[WHAT YOU NEED TO DO] Leaving out all pictures, retype the records exactly.

[PROVIDED ENTRIES]

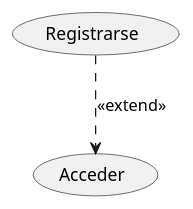
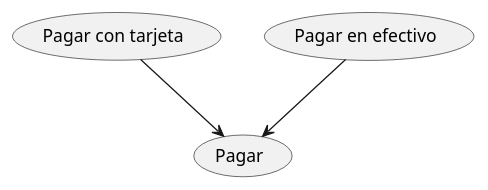
The diagram in src/Clases_De_Uso.puml (franmolinaadan/UML_1_Molina), drawn with PlantUML before and after one commit.

Commit message:
Cuarto ejemplo

```diff
--- a/src/Clases_De_Uso.puml
+++ b/src/Clases_De_Uso.puml
@@ -1,8 +1,10 @@
 @startuml
 
 
-"Acceder" as (Ac)
-"Registrarse" as (Rg)
+"Pagar" as (P)
+"Pagar con tarjeta" as (PT)
+"Pagar en efectivo" as (PE)
 
-Rg ..> Ac:<<extend>>
+PT --> P
+PE --> P
 @enduml
```
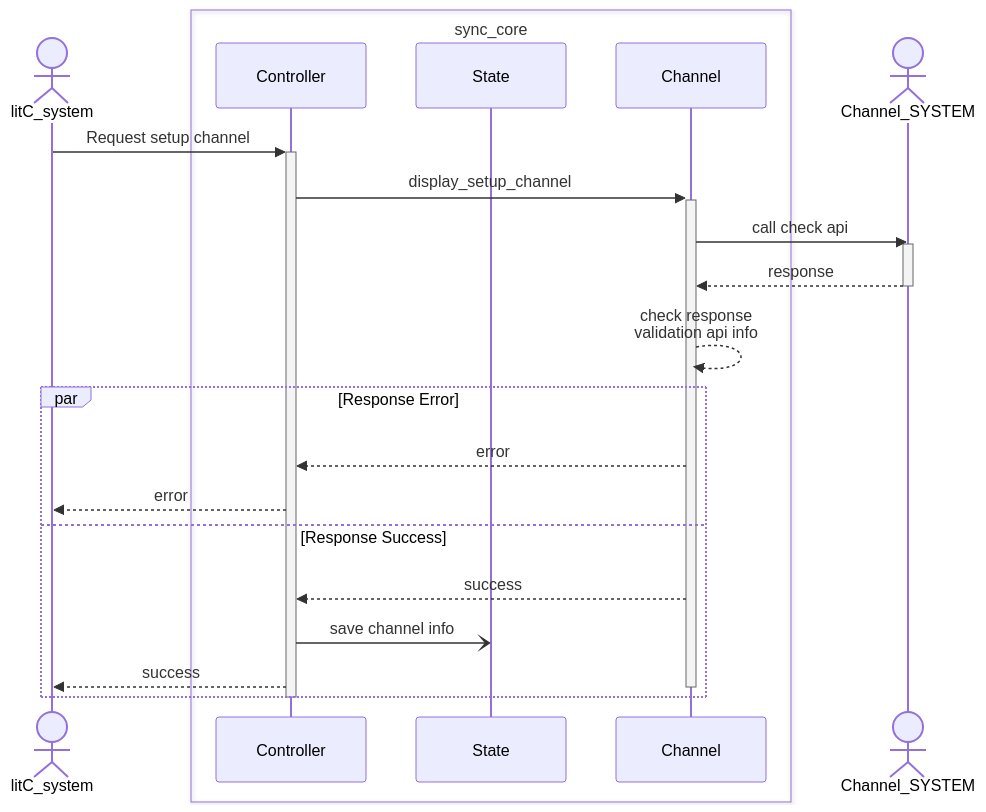
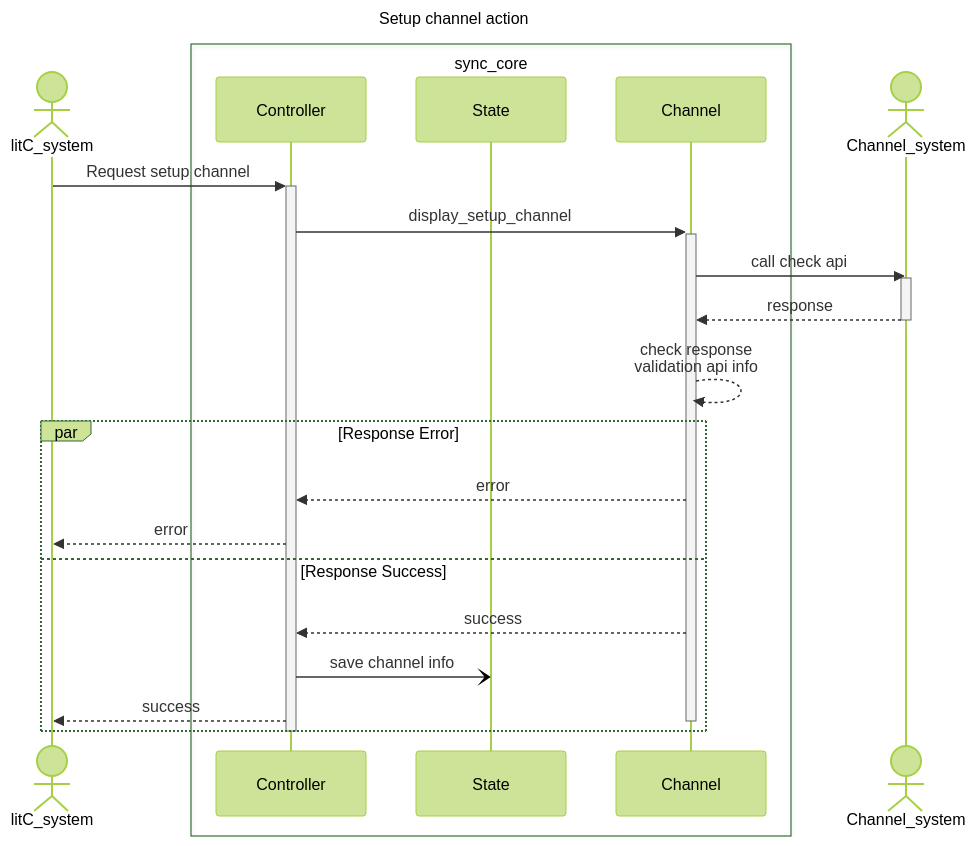
Before and after one commit to WuzenLiz/markdown: the fourth of 9 diagrams in pseudoAllFunction.md, drawn with Mermaid. The commit also changed other lines of this file, not shown here.

Commit message:
update graph pull

````diff
--- a/pseudoAllFunction.md
+++ b/pseudoAllFunction.md
@@ -38,27 +58,33 @@
 ```mermaid
+---
+title: Setup channel action
+config: 
+    theme: forest
+    curve: basis
+---
 sequenceDiagram
     Actor A as litC_system
     box sync_core
         participant B as Controller
         participant D as State
         participant C as Channel
     end
-    ACTOR E as Channel_SYSTEM
+    ACTOR E as Channel_system
     A->>+B:Request setup channel
     B->>+C:display_setup_channel
     C->>E:call check api
     activate E
     E-->>C:response
     deactivate E
     C-->>C:check response<br>validation api info
     par Response Error
         C-->>B:error
         B-->>A:error
     and Response Success
         C-->>B:success
         B-)D:save channel info
         B-->>A:success
         deactivate C
     end
     deactivate B
 ```
````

[ANSWER TO THIS EXERCISE]
The diagram in src/Clases_De_Uso.puml (franmolinaadan/UML_1_Molina), drawn with PlantUML before and after one commit.

Commit message:
Cuarto ejemplo

```diff
--- a/src/Clases_De_Uso.puml
+++ b/src/Clases_De_Uso.puml
@@ -1,8 +1,10 @@
 @startuml
 
 
-"Acceder" as (Ac)
-"Registrarse" as (Rg)
+"Pagar" as (P)
+"Pagar con tarjeta" as (PT)
+"Pagar en efectivo" as (PE)
 
-Rg ..> Ac:<<extend>>
+PT --> P
+PE --> P
 @enduml
```
Before and after one commit to WuzenLiz/markdown: the fourth of 9 diagrams in pseudoAllFunction.md, drawn with Mermaid. The commit also changed other lines of this file, not shown here.

Commit message:
update graph pull

````diff
--- a/pseudoAllFunction.md
+++ b/pseudoAllFunction.md
@@ -38,27 +58,33 @@
 ```mermaid
+---
+title: Setup channel action
+config: 
+    theme: forest
+    curve: basis
+---
 sequenceDiagram
     Actor A as litC_system
     box sync_core
         participant B as Controller
         participant D as State
         participant C as Channel
     end
-    ACTOR E as Channel_SYSTEM
+    ACTOR E as Channel_system
     A->>+B:Request setup channel
     B->>+C:display_setup_channel
     C->>E:call check api
     activate E
     E-->>C:response
     deactivate E
     C-->>C:check response<br>validation api info
     par Response Error
         C-->>B:error
         B-->>A:error
     and Response Success
         C-->>B:success
         B-)D:save channel info
         B-->>A:success
         deactivate C
     end
     deactivate B
 ```
````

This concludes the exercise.